THE Ministry of Manpower (MOM) is taking the unusual step of sending its middle managers back to the classroom, for specialised training in communication.
MOM is looking for trainers to tailor a course for its deputy and senior assistant directors on how to conduct effective conversations, a move prompted by the need to explain policies clearly and simply, and higher public expectations.
When contacted, MOM confirmed the course, but declined to elaborate.

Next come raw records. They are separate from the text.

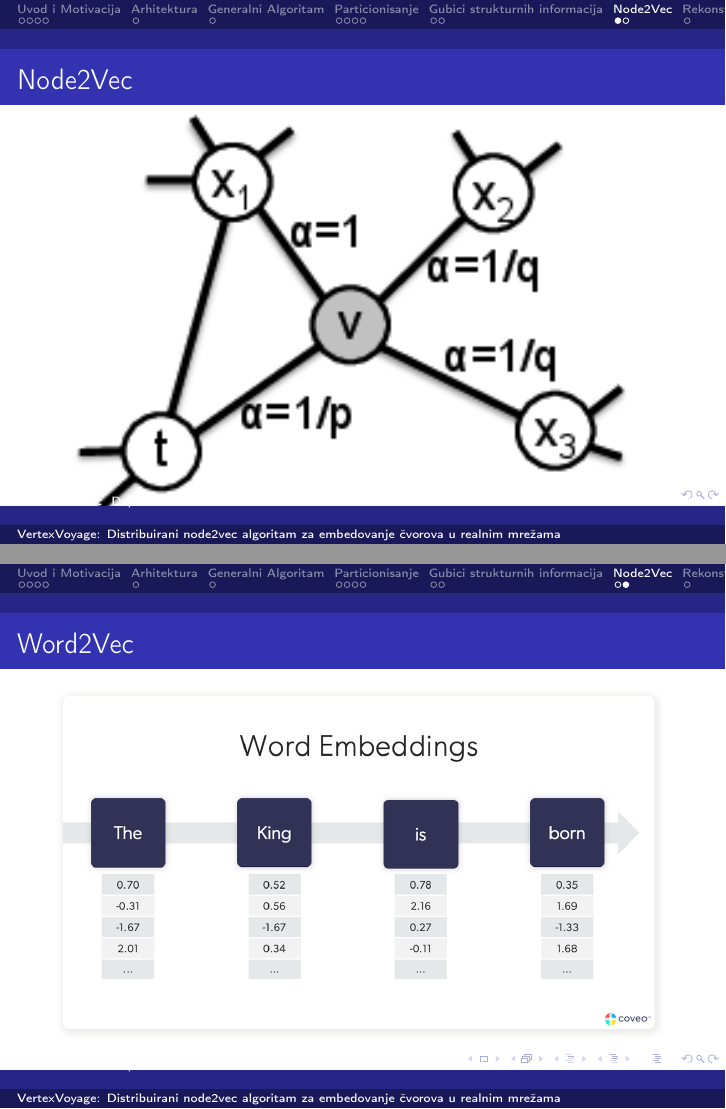
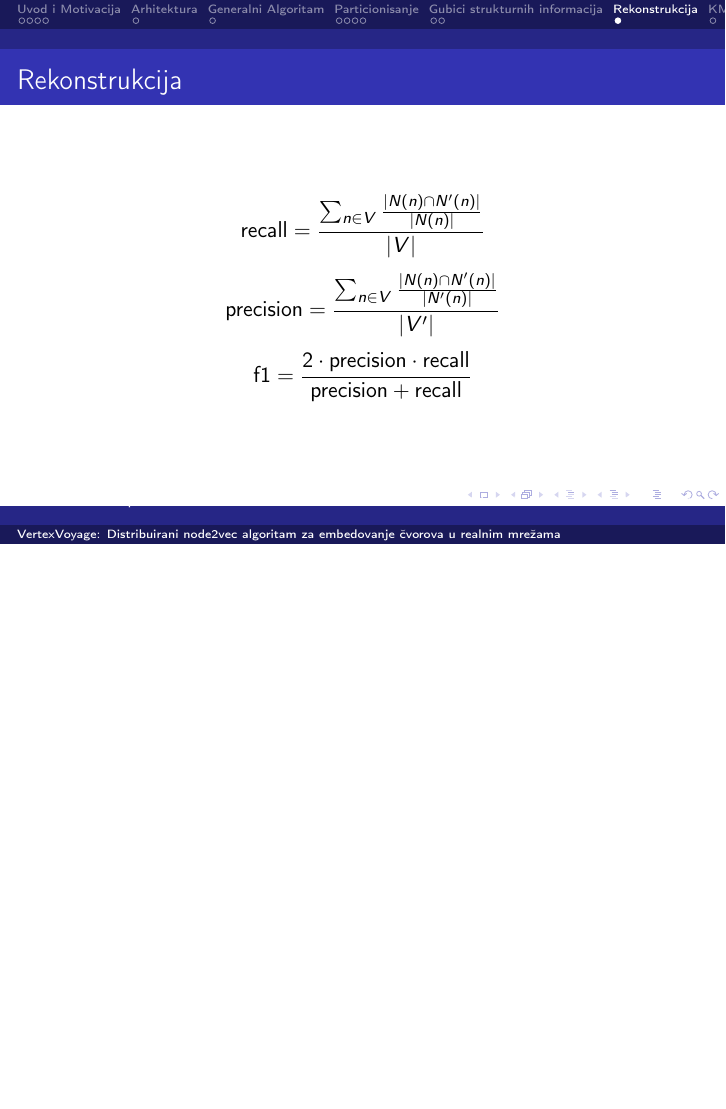
Before and after one commit to fantastic001/VertexVoyage, LaTeX slides (presentation/presentation.tex): pages 14 and 15 of 31 before the commit and page 14 of 29 after it, the two joined at a grey line, the shorter picture padded with empty space. Compiled offline with pdfLaTeX.

Commit message:
Remove Node2Vec and Word2Vec slides from presentation

```diff
--- a/presentation/presentation.tex
+++ b/presentation/presentation.tex
@@ -133,15 +133,6 @@ Mentor: \MakeLowercase{dr} Miloš Savić
     $$ L = \frac{\sum_{p \in P} |E_p|}{|E|} $$
 
     Gde je $ |E_p| $ broj grana koje sadrže čvorove iz particije $ p $, a $ |E| $ ukupan broj grana u grafu $ G $
-\end{frame}
-
-\section{Node2Vec}
-\begin{frame}{Node2Vec}
-    \includegraphics[width=\textwidth]{./png/walk.png}
-\end{frame}
-
-\begin{frame}{Word2Vec}
-    \includegraphics[width=\textwidth]{./png/word2vec.png}
 \end{frame}
 
 \section{Rekonstrukcija}
```
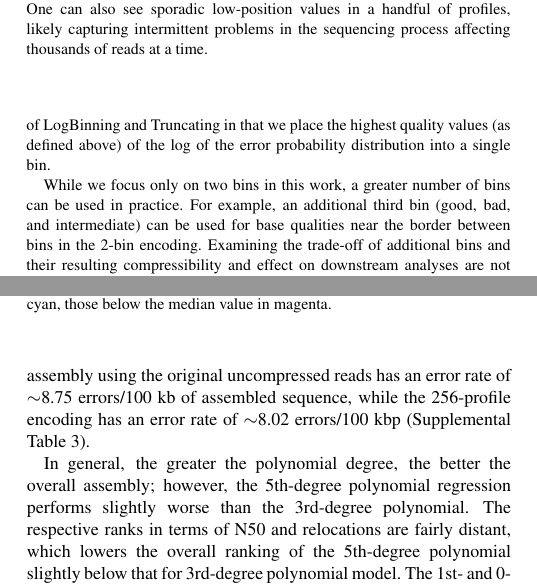
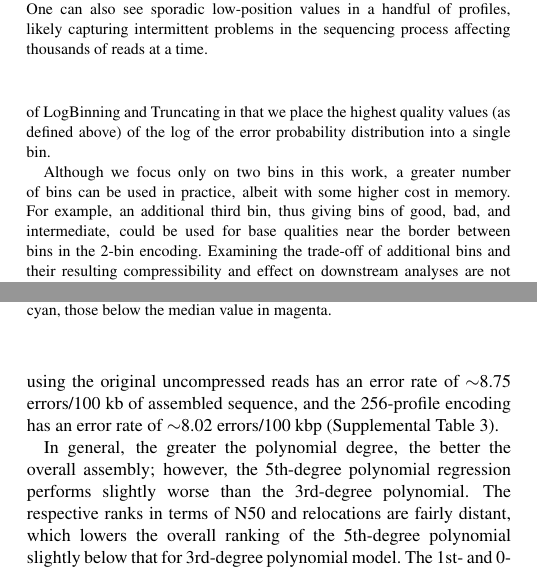
Before and after one commit to cmhill-zz/q-compression, a LaTeX paper (manuscript/q-compression.tex): two parts of the columns of pages 2 and 5 of 8, joined at a grey line, cut so that both start at the same text. Compiled offline with pdfLaTeX.

Commit message:
a few more small changes

```diff
--- a/manuscript/q-compression.tex
+++ b/manuscript/q-compression.tex
@@ -206,9 +206,10 @@ distribution into a single bin.
   time.}\label{fig:profiles_128}
 \end{figure}
 
-While we focus only on two bins in this work, a greater number of bins
-can be used in practice. For example, an additional third bin (good,
-bad, and intermediate) can be used for base qualities near the border
+Although we focus only on two bins in this work, a greater number of
+bins can be used in practice, albeit with some higher cost in memory.
+For example, an additional third bin, thus giving bins of good, bad,
+and intermediate, could be used for base qualities near the border
 between bins in the 2-bin encoding. Examining the trade-off of
 additional bins and their resulting compressibility and effect on
 downstream analyses are not considered here.
@@ -509,7 +510,7 @@ uncompressed reads score worse than the top overall assembly
 (256-profile encoding) in terms of assembled bases, missing reference
 bases, N50, \textsc{snp}s, indels $>$5bp, and relocations. The
 assembly using the original uncompressed reads has an error rate of
-$\sim$8.75 errors/100 kb of assembled sequence, while the 256-profile
+$\sim$8.75 errors/100 kb of assembled sequence, and the 256-profile
 encoding has an error rate of $\sim$8.02 errors/100 kbp (Supplemental
 Table 3).
 
```
Also changed, not shown: manuscript/q-compression.tex (6 more changed lines).
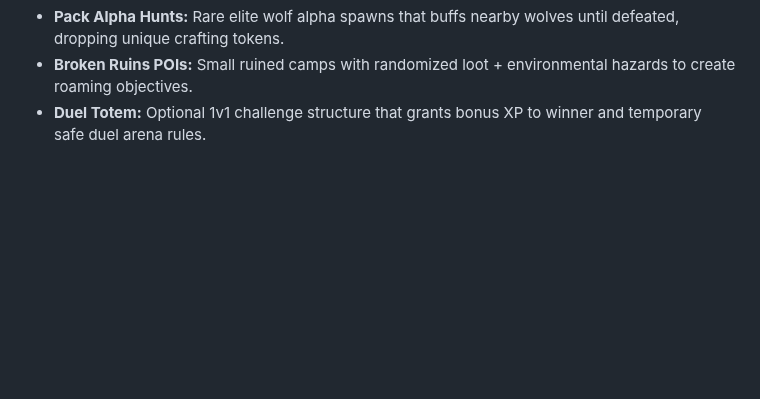
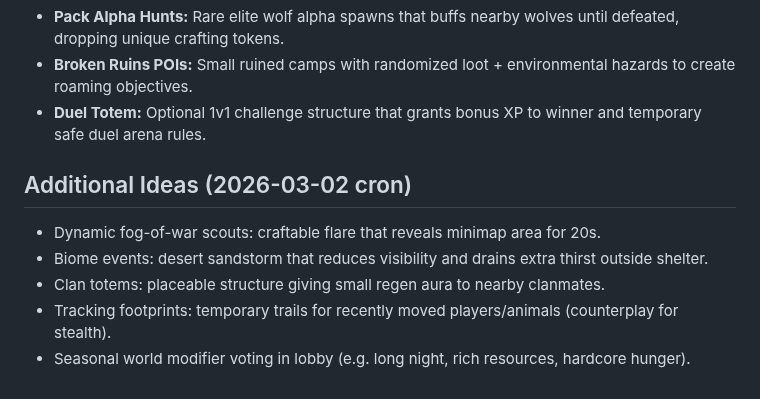
Before and after one commit to xadezv/io-game, a Markdown page: IDEAS.md, the part around the change. GitHub-like rendering; blank space fills up the shorter version.

Commit message:
docs(ideas): add new gameplay ideas

```diff
--- a/IDEAS.md
+++ b/IDEAS.md
@@ -406,3 +406,11 @@ Rare longer night event with stronger mobs and boosted drops/XP. Server announce
 - **Pack Alpha Hunts:** Rare elite wolf alpha spawns that buffs nearby wolves until defeated, dropping unique crafting tokens.
 - **Broken Ruins POIs:** Small ruined camps with randomized loot + environmental hazards to create roaming objectives.
 - **Duel Totem:** Optional 1v1 challenge structure that grants bonus XP to winner and temporary safe duel arena rules.
+
+## Additional Ideas (2026-03-02 cron)
+
+- Dynamic fog-of-war scouts: craftable flare that reveals minimap area for 20s.
+- Biome events: desert sandstorm that reduces visibility and drains extra thirst outside shelter.
+- Clan totems: placeable structure giving small regen aura to nearby clanmates.
+- Tracking footprints: temporary trails for recently moved players/animals (counterplay for stealth).
+- Seasonal world modifier voting in lobby (e.g. long night, rich resources, hardcore hunger).
```
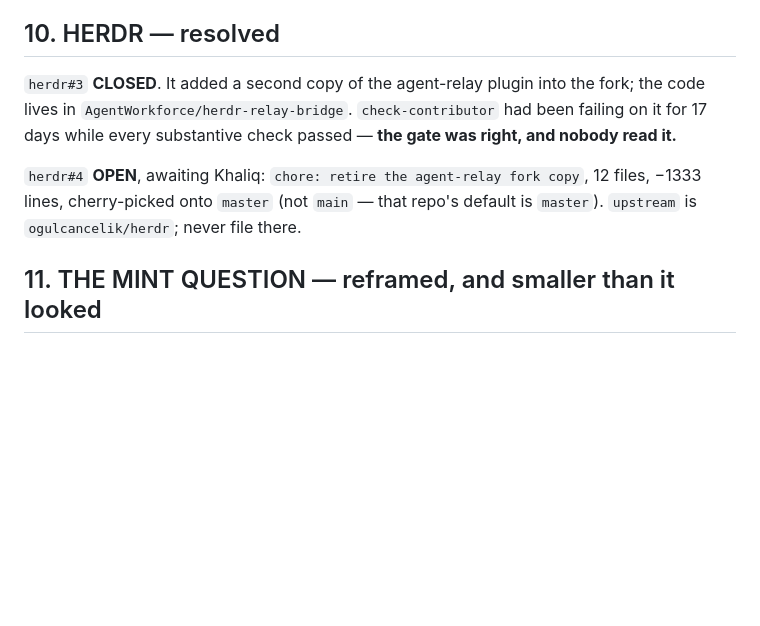
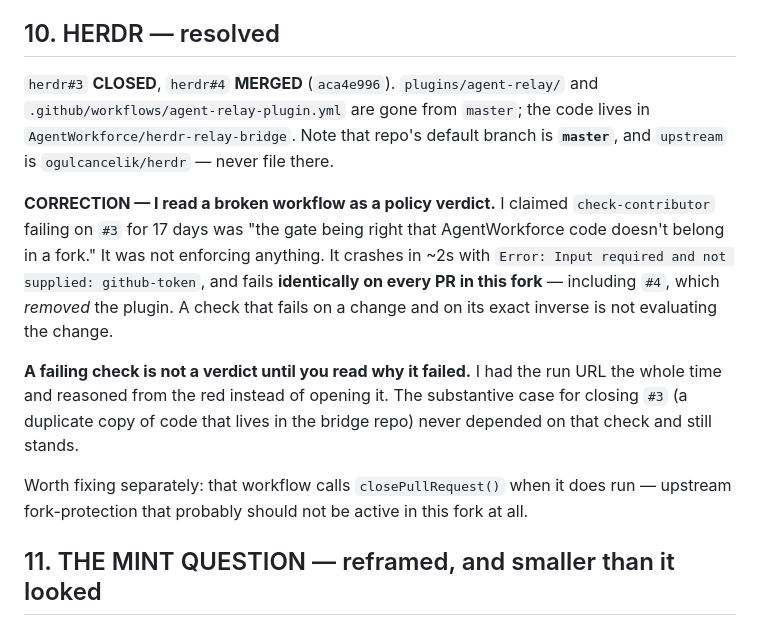
Before and after one commit to AgentWorkforce/sandbox, a Markdown page: principals/khaliq/HANDOFF-2026-08-10-evening.md, the part around the change. GitHub-like rendering; blank space fills up the shorter version.

Commit message:
docs(brain): herdr retired; correct a broken workflow read as a policy verdict (#39)
herdr#4 merged (aca4e996) — plugins/agent-relay/ and its workflow are gone from
master. #3 closed.

Corrects a claim I put in the handoff and in #3's closing comment: that
check-contributor failing for 17 days was the gate correctly rejecting
AgentWorkforce code in a fork. It enforces nothing. It crashes with
"Input required and not supplied: github-token" and fails identically on every
PR in this fork, including the one that REMOVED the plugin.

A check that fails on a change and on its exact inverse is not evaluating the
change. A failing check is not a verdict until you read why it failed — the run
URL was available the whole time and I reasoned from the red instead.

Co-authored-by: Claude Opus 5 <noreply@anthropic.com>

```diff
--- a/principals/khaliq/HANDOFF-2026-08-10-evening.md
+++ b/principals/khaliq/HANDOFF-2026-08-10-evening.md
@@ -367,13 +367,25 @@ for live brokers — the process name does not match.
 
 ## 10. HERDR — resolved
 
-`herdr#3` **CLOSED**. It added a second copy of the agent-relay plugin into the fork; the code
-lives in `AgentWorkforce/herdr-relay-bridge`. `check-contributor` had been failing on it for
-17 days while every substantive check passed — **the gate was right, and nobody read it.**
+`herdr#3` **CLOSED**, `herdr#4` **MERGED** (`aca4e996`). `plugins/agent-relay/` and
+`.github/workflows/agent-relay-plugin.yml` are gone from `master`; the code lives in
+`AgentWorkforce/herdr-relay-bridge`. Note that repo's default branch is **`master`**, and
+`upstream` is `ogulcancelik/herdr` — never file there.
 
-`herdr#4` **OPEN**, awaiting Khaliq: `chore: retire the agent-relay fork copy`, 12 files,
-−1333 lines, cherry-picked onto `master` (not `main` — that repo's default is `master`).
-`upstream` is `ogulcancelik/herdr`; never file there.
+**CORRECTION — I read a broken workflow as a policy verdict.** I claimed `check-contributor`
+failing on `#3` for 17 days was "the gate being right that AgentWorkforce code doesn't belong
+in a fork." It was not enforcing anything. It crashes in ~2s with
+`Error: Input required and not supplied: github-token`, and fails **identically on every PR
+in this fork** — including `#4`, which *removed* the plugin. A check that fails on a change
+and on its exact inverse is not evaluating the change.
+
+**A failing check is not a verdict until you read why it failed.** I had the run URL the whole
+time and reasoned from the red instead of opening it. The substantive case for closing `#3`
+(a duplicate copy of code that lives in the bridge repo) never depended on that check and
+still stands.
+
+Worth fixing separately: that workflow calls `closePullRequest()` when it does run — upstream
+fork-protection that probably should not be active in this fork at all.
 
 ## 11. THE MINT QUESTION — reframed, and smaller than it looked
 
```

Its spokesman would only say: "Equipping our officers with effective communication and engagement skills is an integral part of MOM's training roadmap."
The ministry wants its staff to be able to coax "stakeholders to share facts, feelings, ideas and opinions candidly", and "to be able to spot warning signs when the conversation is going negative and to restore it back to a healthy dialogue".
Mr Zainudin Nordin, who chairs the Government Parliamentary Committee for Manpower, said the training can help MOM staff gather views before policies are made.
"It also helps policy implementation when these MOM officers explain policies to those who are affected," he added.
Singapore Human Resources Institute president Erman Tan noted that some civil servants can be bureaucratic when they deal with external parties.
"They may not even be aware (that they are bureaucratic) and the training can help them be more self-aware of the impression they give others," said Mr Tan.
And Mr David Leong, managing director of recruitment firm PeopleWorldwide Consulting, said the move signals a shift towards an emphasis on softer, personal skills which are needed for civil servants to engage the public.
The ministry started looking for trainers earlier this month.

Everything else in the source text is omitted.